* **Exercise materials**

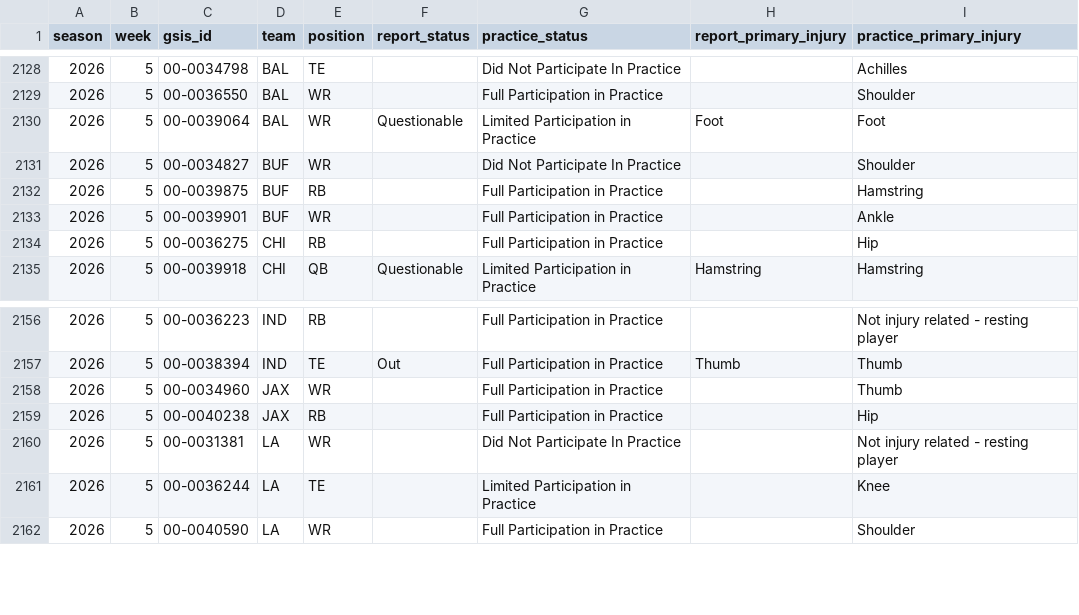
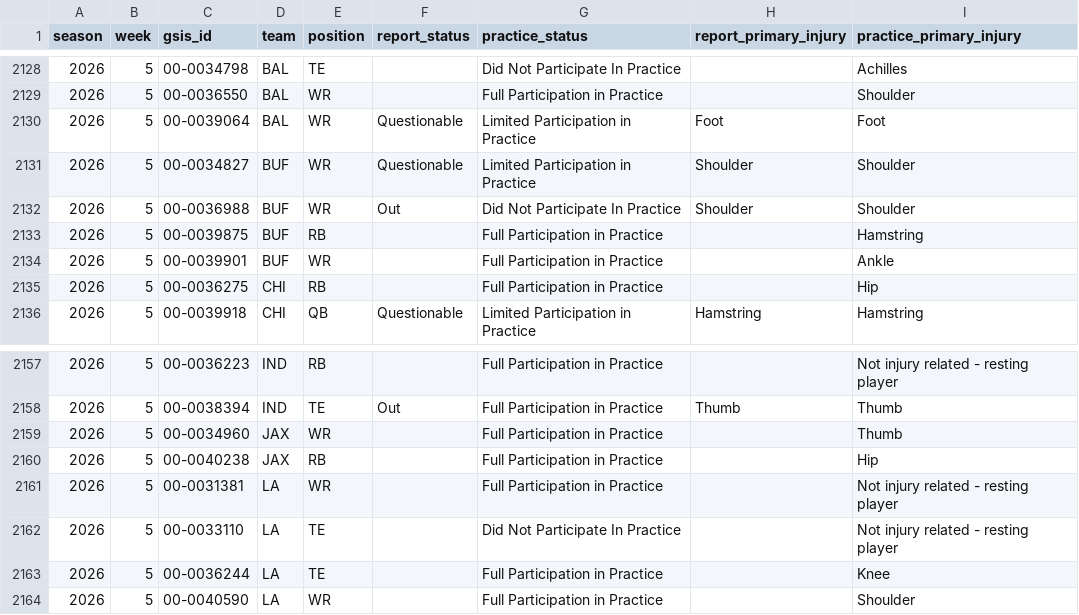
Before and after one commit to supyo29/bloodline-bowl, a CSV file: lib/role-calibration/data/injury_reports.csv, drawn as a sheet; only a part is shown, gaps mark what is left out.

```diff
--- a/lib/role-calibration/data/injury_reports.csv
+++ b/lib/role-calibration/data/injury_reports.csv
@@ -2130,3 +2130,4 @@
 2026,5,"00-0039064","BAL","WR","Questionable","Limited Participation in Practice","Foot","Foot"
-2026,5,"00-0034827","BUF","WR",,"Did Not Participate In Practice",,"Shoulder"
+2026,5,"00-0034827","BUF","WR","Questionable","Limited Participation in Practice","Shoulder","Shoulder"
+2026,5,"00-0036988","BUF","WR","Out","Did Not Participate In Practice","Shoulder","Shoulder"
 2026,5,"00-0039875","BUF","RB",,"Full Participation in Practice",,"Hamstring"
@@ -2159,4 +2160,5 @@
 2026,5,"00-0040238","JAX","RB",,"Full Participation in Practice",,"Hip"
-2026,5,"00-0031381","LA","WR",,"Did Not Participate In Practice",,"Not injury related - resting player"
-2026,5,"00-0036244","LA","TE",,"Limited Participation in Practice",,"Knee"
+2026,5,"00-0031381","LA","WR",,"Full Participation in Practice",,"Not injury related - resting player"
+2026,5,"00-0033110","LA","TE",,"Did Not Participate In Practice",,"Not injury related - resting player"
+2026,5,"00-0036244","LA","TE",,"Full Participation in Practice",,"Knee"
 2026,5,"00-0040590","LA","WR",,"Full Participation in Practice",,"Shoulder"
```
Also changed, not shown: 1 other file.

* **Problem**
Among the entries, copy every line containing the word "Shoulder".

* **Written response**
-2026,5,"00-0034827","BUF","WR",,"Did Not Participate In Practice",,"Shoulder"
+2026,5,"00-0034827","BUF","WR","Questionable","Limited Participation in Practice","Shoulder","Shoulder"
+2026,5,"00-0036988","BUF","WR","Out","Did Not Participate In Practice","Shoulder","Shoulder"
 2026,5,"00-0040590","LA","WR",,"Full Participation in Practice",,"Shoulder"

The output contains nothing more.